EU rejects ‘reformed’ Energy Charter Treaty - ‘historic moment’ for climate action

November 25, 2022: The Council of the European Union late on November 18 failed to reach an agreement on the reforms to the controversial Energy Charter Treaty (ECT), in a moment hailed as historic by environmental lawyers. The ECT’s Investor-State Dispute Settlement (ISDS) provisions enable corporations to sue governments if they can argue that changes in law or policy reduce their profits, and there have been many cases by fossil fuel companies against regulation to reduce carbon emissions.

All 53 State Parties to the ECT were to meet on November 22 to adopt or reject the ‘modernised’ ECT, but instead the Europeans opposed having the modernisation on the agenda.

On November 24, the European Parliament called on the European Commission to propose the withdrawal of the EU from the ECT, and for the European Council to support this.

Germany, France, Spain, Netherlands, Poland, Slovenia and Luxemburg have announced their decision to withdraw from the ECT, Italy left the ECT in 2015, and other EU Member States are still considering the option of leaving the ECT.

Amandine Van Den Berghe, ClientEarth lawyer, said: “This is a historic moment in the fight to protect our planet from the fossil fuel giants whose business has been protected by the Energy Charter Treaty.

“This is a great victory, but not the end of the fight.
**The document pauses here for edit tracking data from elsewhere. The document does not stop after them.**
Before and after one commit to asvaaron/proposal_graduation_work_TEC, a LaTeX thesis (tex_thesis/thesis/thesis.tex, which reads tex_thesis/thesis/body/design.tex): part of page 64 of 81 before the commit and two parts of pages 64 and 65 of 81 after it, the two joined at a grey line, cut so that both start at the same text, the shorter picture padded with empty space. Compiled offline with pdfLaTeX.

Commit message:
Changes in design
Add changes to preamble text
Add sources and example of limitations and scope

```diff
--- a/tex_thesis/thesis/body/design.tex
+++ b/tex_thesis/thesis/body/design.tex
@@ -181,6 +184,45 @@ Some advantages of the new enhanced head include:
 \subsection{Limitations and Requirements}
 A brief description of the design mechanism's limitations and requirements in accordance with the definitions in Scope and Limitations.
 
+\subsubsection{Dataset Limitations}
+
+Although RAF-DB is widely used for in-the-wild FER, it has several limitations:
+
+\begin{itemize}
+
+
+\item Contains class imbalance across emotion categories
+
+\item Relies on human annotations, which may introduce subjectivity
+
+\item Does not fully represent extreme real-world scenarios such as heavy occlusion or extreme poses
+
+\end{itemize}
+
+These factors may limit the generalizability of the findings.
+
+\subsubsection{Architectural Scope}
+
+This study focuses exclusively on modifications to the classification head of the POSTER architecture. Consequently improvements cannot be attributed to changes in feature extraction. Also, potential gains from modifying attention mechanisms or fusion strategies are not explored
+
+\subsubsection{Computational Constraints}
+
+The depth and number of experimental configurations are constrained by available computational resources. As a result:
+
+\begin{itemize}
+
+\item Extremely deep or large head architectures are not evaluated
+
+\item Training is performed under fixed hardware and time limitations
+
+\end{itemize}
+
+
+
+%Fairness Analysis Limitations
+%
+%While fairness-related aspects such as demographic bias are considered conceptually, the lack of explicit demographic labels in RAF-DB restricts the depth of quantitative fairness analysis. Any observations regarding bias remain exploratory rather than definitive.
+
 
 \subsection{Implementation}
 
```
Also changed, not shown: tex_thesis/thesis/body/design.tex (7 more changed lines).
Member states that have signalled their withdrawal, or those that have withdrawn [from the ECT], represent around 75% of the EU population: they should now pressure the Commission to urgently design a plan to leave the ECT and solve the current political and legal confusion.

“Neither the European Union nor the member states can adopt the new ECT, and they cannot remain a party to an agreement that fundamentally conflicts with EU law. The Commission is left with no choice but to propose a full EU withdrawal.

"Now Frans Timmermans is back from COP27, he must show leadership as Executive Vice-President of the Commission and do what is in the best interest of the EU’s unity and climate transition.”

ClientEarth lawyers said that the Commission must now facilitate and coordinate the departure with other member states and negotiate an internal agreement that neutralises the sunset clause – the 20-year extended effect of the ISDS provisions of the ECT.

Van Den Berghe added: “Other ECT members, such as the UK and Switzerland, must follow in the EU’s lead and quit the agreement. Staying in this outdated treaty will only make their transition harder, slower, and more expensive. The EU’s withdrawal is an opportunity for them to get out.

“The end of the ECT should be the beginning of a complete rethinking of EU’s investment policy – because yes, there are alternatives.”

Besides the ECT, there are still thousands of bilateral investment agreements with ISDS that can be used to stifle climate action.

The Australian Labor government has recently confirmed that it will exclude ISDS from all trade agreements and has a policy to negotiate to remove it from existing agreements.